**Activity:**
Within the records below, repeat each line exactly but keep every picture out of the copy.

**Source data:**

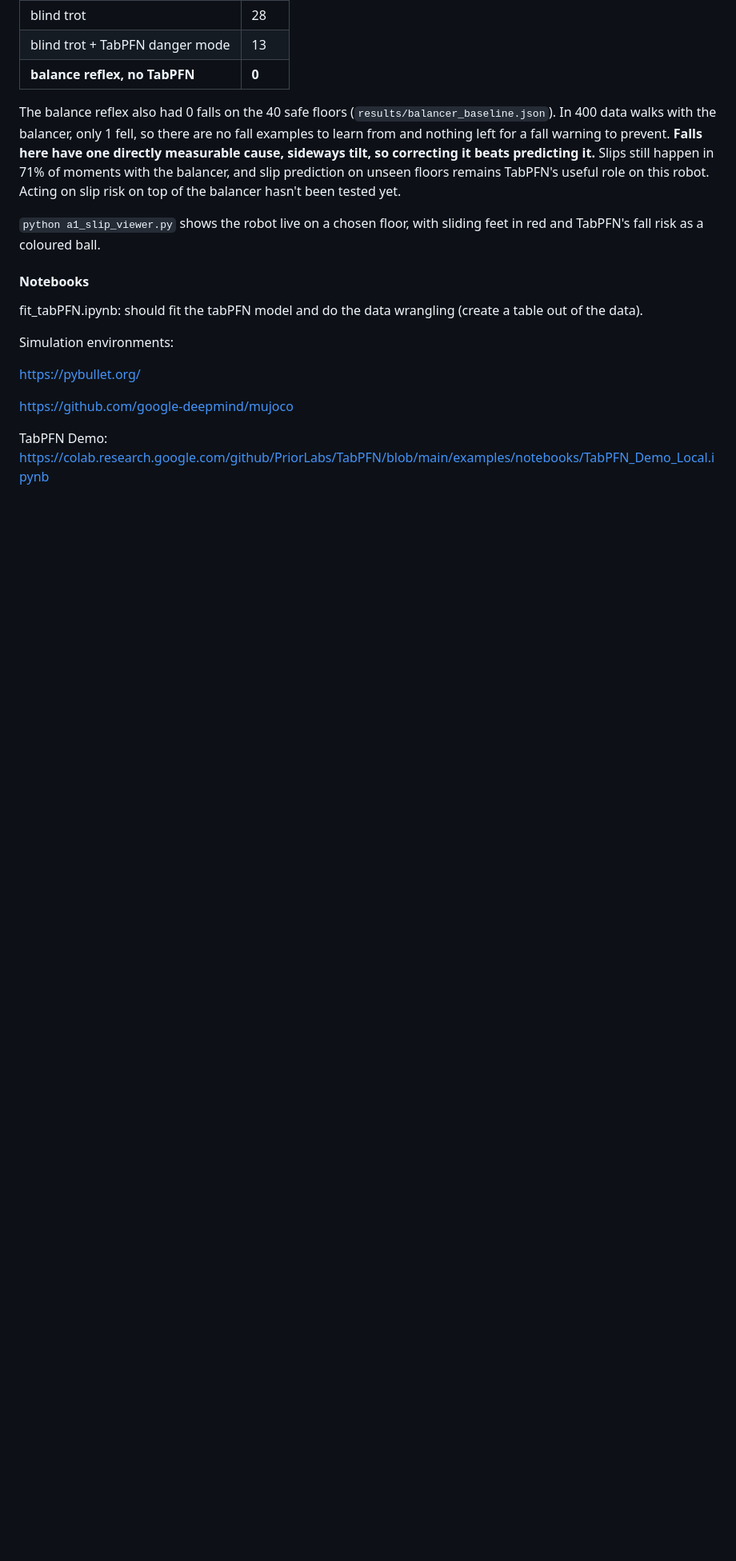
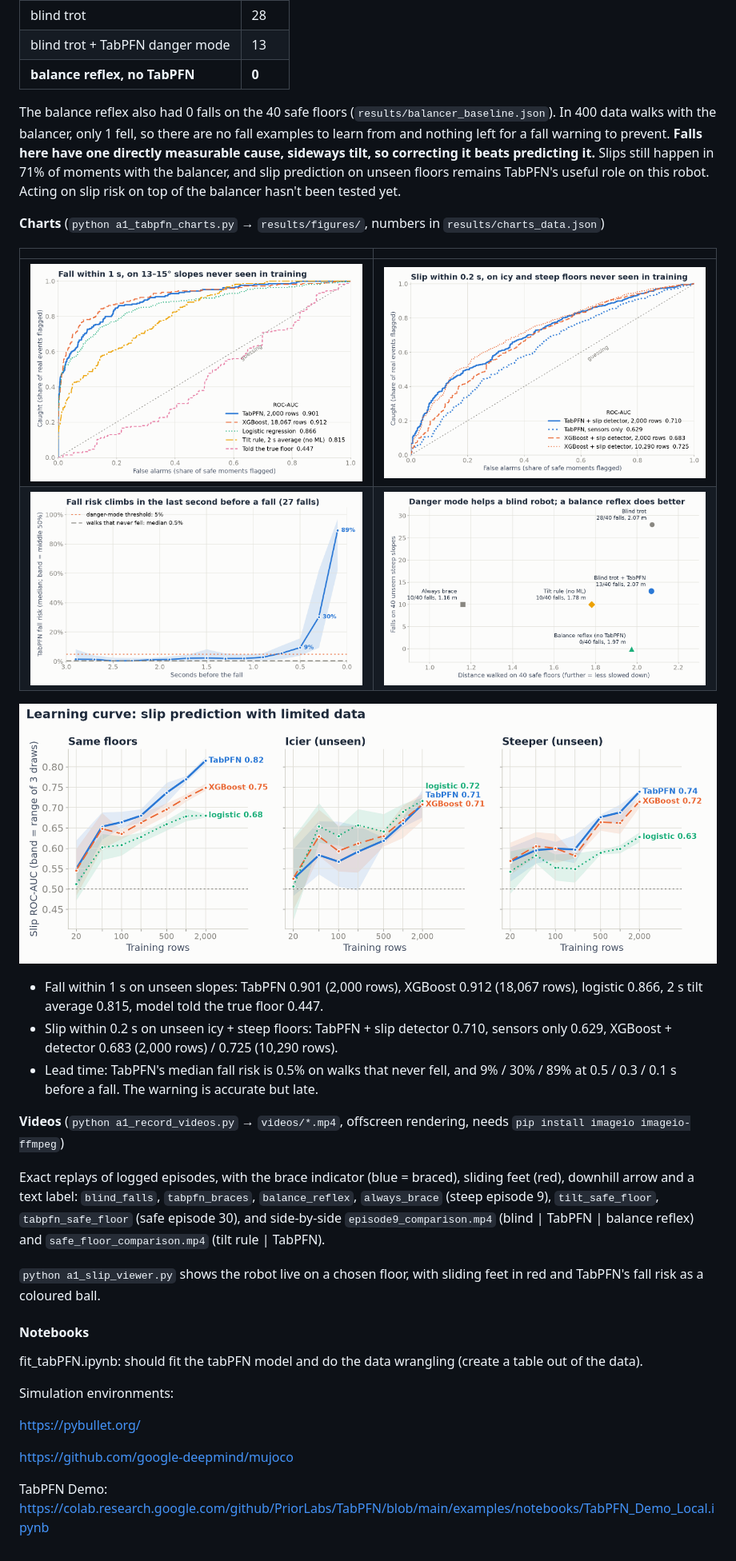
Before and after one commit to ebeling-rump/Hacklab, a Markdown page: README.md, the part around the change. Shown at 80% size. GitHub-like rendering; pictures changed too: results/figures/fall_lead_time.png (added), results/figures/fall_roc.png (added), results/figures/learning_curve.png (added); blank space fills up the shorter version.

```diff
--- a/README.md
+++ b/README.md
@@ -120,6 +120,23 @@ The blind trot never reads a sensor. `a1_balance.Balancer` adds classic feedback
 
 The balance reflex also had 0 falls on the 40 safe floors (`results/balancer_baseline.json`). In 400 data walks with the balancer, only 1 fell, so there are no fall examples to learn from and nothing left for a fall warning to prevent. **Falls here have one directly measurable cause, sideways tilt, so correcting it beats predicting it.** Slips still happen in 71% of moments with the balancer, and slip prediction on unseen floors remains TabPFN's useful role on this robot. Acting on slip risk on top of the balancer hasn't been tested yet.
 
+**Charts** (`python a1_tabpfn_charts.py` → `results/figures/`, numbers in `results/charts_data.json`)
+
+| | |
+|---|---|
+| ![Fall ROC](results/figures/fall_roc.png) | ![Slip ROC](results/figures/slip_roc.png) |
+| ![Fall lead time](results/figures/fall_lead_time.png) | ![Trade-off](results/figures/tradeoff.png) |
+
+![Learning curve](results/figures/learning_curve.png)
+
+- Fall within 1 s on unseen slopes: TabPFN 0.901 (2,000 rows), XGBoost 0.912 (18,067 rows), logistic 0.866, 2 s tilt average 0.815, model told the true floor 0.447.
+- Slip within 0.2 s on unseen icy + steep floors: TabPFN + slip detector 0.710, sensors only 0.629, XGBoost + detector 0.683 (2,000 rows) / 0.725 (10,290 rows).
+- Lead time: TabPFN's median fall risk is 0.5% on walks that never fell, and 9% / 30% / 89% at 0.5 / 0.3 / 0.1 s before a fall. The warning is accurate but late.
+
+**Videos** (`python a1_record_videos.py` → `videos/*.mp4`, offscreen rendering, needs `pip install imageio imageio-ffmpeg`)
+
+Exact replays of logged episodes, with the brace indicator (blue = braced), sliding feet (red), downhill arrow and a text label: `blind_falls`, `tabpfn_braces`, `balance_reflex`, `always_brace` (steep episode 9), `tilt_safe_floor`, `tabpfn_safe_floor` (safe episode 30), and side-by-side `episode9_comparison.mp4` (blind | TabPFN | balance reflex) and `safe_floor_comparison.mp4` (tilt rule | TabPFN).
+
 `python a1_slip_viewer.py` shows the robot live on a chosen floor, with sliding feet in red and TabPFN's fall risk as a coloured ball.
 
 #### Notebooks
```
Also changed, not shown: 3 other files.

**Answer:**
Before and after one commit to ebeling-rump/Hacklab, a Markdown page: README.md, the part around the change. Shown at 80% size. GitHub-like rendering; pictures changed too: results/figures/fall_lead_time.png (added), results/figures/fall_roc.png (added), results/figures/learning_curve.png (added); blank space fills up the shorter version.

```diff
--- a/README.md
+++ b/README.md
@@ -120,6 +120,23 @@ The blind trot never reads a sensor. `a1_balance.Balancer` adds classic feedback
 
 The balance reflex also had 0 falls on the 40 safe floors (`results/balancer_baseline.json`). In 400 data walks with the balancer, only 1 fell, so there are no fall examples to learn from and nothing left for a fall warning to prevent. **Falls here have one directly measurable cause, sideways tilt, so correcting it beats predicting it.** Slips still happen in 71% of moments with the balancer, and slip prediction on unseen floors remains TabPFN's useful role on this robot. Acting on slip risk on top of the balancer hasn't been tested yet.
 
+**Charts** (`python a1_tabpfn_charts.py` → `results/figures/`, numbers in `results/charts_data.json`)
+
+| | |
+|---|---|
+| ![Fall ROC](results/figures/fall_roc.png) | ![Slip ROC](results/figures/slip_roc.png) |
+| ![Fall lead time](results/figures/fall_lead_time.png) | ![Trade-off](results/figures/tradeoff.png) |
+
+![Learning curve](results/figures/learning_curve.png)
+
+- Fall within 1 s on unseen slopes: TabPFN 0.901 (2,000 rows), XGBoost 0.912 (18,067 rows), logistic 0.866, 2 s tilt average 0.815, model told the true floor 0.447.
+- Slip within 0.2 s on unseen icy + steep floors: TabPFN + slip detector 0.710, sensors only 0.629, XGBoost + detector 0.683 (2,000 rows) / 0.725 (10,290 rows).
+- Lead time: TabPFN's median fall risk is 0.5% on walks that never fell, and 9% / 30% / 89% at 0.5 / 0.3 / 0.1 s before a fall. The warning is accurate but late.
+
+**Videos** (`python a1_record_videos.py` → `videos/*.mp4`, offscreen rendering, needs `pip install imageio imageio-ffmpeg`)
+
+Exact replays of logged episodes, with the brace indicator (blue = braced), sliding feet (red), downhill arrow and a text label: `blind_falls`, `tabpfn_braces`, `balance_reflex`, `always_brace` (steep episode 9), `tilt_safe_floor`, `tabpfn_safe_floor` (safe episode 30), and side-by-side `episode9_comparison.mp4` (blind | TabPFN | balance reflex) and `safe_floor_comparison.mp4` (tilt rule | TabPFN).
+
 `python a1_slip_viewer.py` shows the robot live on a chosen floor, with sliding feet in red and TabPFN's fall risk as a coloured ball.
 
 #### Notebooks
```
Also changed, not shown: 3 other files.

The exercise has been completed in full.